DeRozan, who suited up for the White team, which beat the Black team 50-33 in Sunday’s 32-minute contest, got the loudest ovation during the introductions and drew the biggest cheers of the afternoon when he thundered home a dunk off a lob feed from point guard Jose Calderon.
Triano was enthused that the youth of the team was embracing the opportunity to take more ownership in the team’s fortunes this season.
"I think it’s the personality of our young players," he said. "It’s not that they’re young players who don’t want to learn. They want to be a part of this and grow. They are young players on a team where they get a chance to play, and they are going to be rewarded with minutes if they keep doing what they’re doing."
However, the double teams that last year went towards Chris Bosh, are most likely shifted in Bargnani’s direction, and no longer will he be benefiting from the open looks that CB4 provided. Moreover, as the go to scorer Bargnani is going to be forced into more isolation scoring situations and frankly his face up/pull up game is not currently up to level it needs to be. The Raptors better hope that Bargnani has once again made some significant leaps in his game this off-season in order for them to stay competitive.
The Toronto Raptors are not only facing problems in the star department. There have been many issues that Bryan Colangelo has done a poor job of addressing throughout his tenure as General Manger.
Calderon has failed to live up to the high expectations of his lucrative contract that he signed in 2008. His gradually declining play caused by injuries and god knows what else saw the number one job to go to Jarrett Jack last year. The trouble is, despite Jack’s surprisingly impressive play last season, it is apparent that he is not part of the upper echelon point guards in the NBA. Jack was brought in by Colangelo to play backup to Jose Calderon, but it all it looks like is two solid backups posing as starting point guards for the Raptors. Also, I cannot fail to mention that yet again, Jose injured his left hamstring at the World Championships this offseason, although he is supposed to be 100% now.
The major determinant of a good year for Evans revolves around shooting: is his PPS above or below average? Is his free throw shooting disgustingly terrible or merely atrocious? When Evans shoots well from the field, he posts star and superstar calibre WP48s. If he makes free-throws above the break-even point (47%), that’s helpful as well. But both of these things have only happened about 50% of the time in the past four years.
Interestingly, Evans hasn’t really shown any signs of age-related decline so far.

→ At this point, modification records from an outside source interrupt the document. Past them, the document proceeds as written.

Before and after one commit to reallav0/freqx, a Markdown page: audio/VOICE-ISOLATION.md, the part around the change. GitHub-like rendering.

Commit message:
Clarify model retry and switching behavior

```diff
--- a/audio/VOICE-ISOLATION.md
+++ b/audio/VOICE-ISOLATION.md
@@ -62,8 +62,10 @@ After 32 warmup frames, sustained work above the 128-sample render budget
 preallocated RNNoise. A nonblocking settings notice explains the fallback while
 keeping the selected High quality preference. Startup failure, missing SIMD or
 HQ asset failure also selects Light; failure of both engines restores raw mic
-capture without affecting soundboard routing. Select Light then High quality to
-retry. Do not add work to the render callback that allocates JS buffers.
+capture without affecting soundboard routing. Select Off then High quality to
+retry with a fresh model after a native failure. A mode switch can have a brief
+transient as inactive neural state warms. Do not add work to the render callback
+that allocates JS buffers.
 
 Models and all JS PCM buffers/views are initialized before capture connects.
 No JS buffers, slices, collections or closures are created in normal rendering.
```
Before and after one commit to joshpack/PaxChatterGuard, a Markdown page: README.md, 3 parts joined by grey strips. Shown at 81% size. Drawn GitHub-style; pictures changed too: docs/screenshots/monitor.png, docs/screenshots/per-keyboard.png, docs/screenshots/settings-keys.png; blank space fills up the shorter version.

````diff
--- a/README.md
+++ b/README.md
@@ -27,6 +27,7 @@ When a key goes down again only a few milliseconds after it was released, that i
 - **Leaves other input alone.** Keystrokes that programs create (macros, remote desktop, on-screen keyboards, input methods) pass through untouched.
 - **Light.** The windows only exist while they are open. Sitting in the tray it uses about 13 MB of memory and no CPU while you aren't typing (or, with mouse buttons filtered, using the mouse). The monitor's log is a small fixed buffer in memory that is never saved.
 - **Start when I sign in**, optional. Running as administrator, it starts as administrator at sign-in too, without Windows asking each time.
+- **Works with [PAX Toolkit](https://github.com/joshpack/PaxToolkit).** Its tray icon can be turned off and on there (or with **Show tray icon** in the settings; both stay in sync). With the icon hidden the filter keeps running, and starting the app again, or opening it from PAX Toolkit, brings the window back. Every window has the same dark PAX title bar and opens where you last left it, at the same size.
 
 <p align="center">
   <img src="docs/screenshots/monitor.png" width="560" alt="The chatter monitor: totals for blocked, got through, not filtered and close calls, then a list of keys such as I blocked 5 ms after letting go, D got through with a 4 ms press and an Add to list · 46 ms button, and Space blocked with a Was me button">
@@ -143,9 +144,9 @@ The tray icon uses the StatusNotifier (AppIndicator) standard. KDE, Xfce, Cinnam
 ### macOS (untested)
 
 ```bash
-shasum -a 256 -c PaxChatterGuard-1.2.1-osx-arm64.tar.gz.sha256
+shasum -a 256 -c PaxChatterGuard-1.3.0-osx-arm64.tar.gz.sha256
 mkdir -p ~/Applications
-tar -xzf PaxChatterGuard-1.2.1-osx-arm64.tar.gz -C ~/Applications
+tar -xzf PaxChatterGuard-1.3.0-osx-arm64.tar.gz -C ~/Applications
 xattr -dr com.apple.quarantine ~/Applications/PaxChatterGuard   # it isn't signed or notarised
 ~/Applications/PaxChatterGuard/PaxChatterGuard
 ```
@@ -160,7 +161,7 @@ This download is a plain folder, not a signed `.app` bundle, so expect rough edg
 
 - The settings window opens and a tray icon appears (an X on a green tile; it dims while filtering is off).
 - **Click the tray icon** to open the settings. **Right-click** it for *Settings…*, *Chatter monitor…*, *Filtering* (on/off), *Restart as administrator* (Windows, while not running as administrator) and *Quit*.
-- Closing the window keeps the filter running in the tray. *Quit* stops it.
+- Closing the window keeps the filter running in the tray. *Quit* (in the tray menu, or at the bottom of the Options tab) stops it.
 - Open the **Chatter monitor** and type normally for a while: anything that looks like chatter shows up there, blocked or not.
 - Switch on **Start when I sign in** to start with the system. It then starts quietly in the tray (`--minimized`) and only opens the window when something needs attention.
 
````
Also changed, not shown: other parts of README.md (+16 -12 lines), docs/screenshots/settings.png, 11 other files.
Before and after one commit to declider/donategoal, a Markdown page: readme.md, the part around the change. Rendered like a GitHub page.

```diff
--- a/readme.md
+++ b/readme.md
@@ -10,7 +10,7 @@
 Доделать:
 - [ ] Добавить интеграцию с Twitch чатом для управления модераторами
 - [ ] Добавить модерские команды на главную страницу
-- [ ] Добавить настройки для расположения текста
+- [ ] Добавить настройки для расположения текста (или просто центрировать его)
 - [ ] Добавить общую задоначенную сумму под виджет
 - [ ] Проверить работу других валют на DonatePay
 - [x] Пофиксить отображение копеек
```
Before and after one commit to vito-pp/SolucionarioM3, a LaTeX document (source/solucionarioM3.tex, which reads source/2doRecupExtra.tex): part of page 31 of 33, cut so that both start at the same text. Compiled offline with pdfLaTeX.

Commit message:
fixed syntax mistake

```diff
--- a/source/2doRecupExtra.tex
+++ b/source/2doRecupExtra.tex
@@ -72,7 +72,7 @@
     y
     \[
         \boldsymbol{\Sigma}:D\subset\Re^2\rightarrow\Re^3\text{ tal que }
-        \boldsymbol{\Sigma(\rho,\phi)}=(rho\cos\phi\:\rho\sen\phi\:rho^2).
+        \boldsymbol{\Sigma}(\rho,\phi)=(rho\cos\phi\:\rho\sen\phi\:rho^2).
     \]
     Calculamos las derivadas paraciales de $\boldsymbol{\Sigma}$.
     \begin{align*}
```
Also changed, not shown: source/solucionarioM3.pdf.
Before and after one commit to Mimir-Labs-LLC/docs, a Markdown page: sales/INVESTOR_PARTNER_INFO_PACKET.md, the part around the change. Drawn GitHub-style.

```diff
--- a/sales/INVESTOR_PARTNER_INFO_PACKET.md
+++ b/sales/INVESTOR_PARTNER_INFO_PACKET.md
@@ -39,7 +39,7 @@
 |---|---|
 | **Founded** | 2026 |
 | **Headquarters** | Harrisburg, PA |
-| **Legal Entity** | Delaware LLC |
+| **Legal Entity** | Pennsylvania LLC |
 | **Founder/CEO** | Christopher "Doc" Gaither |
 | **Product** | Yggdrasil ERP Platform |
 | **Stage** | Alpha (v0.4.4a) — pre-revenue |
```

Sure, his WP48 has declined as he’s approached 30, but his rebounding, steals, and other athletic indicators haven’t changed significantly. No, it appears that Evans’ decline is related to his shooting. That being the case, I can’t imagine that his WP48 will be any worse than last year’s 0.129, and in fact, he may improve on that mark. The biggest problem is that he’s not likely to get many minutes. He’s also in the last year of his contract and may be traded – if he manages to find himself on a team that actually plays him, he’ll get a chance to produce some wins.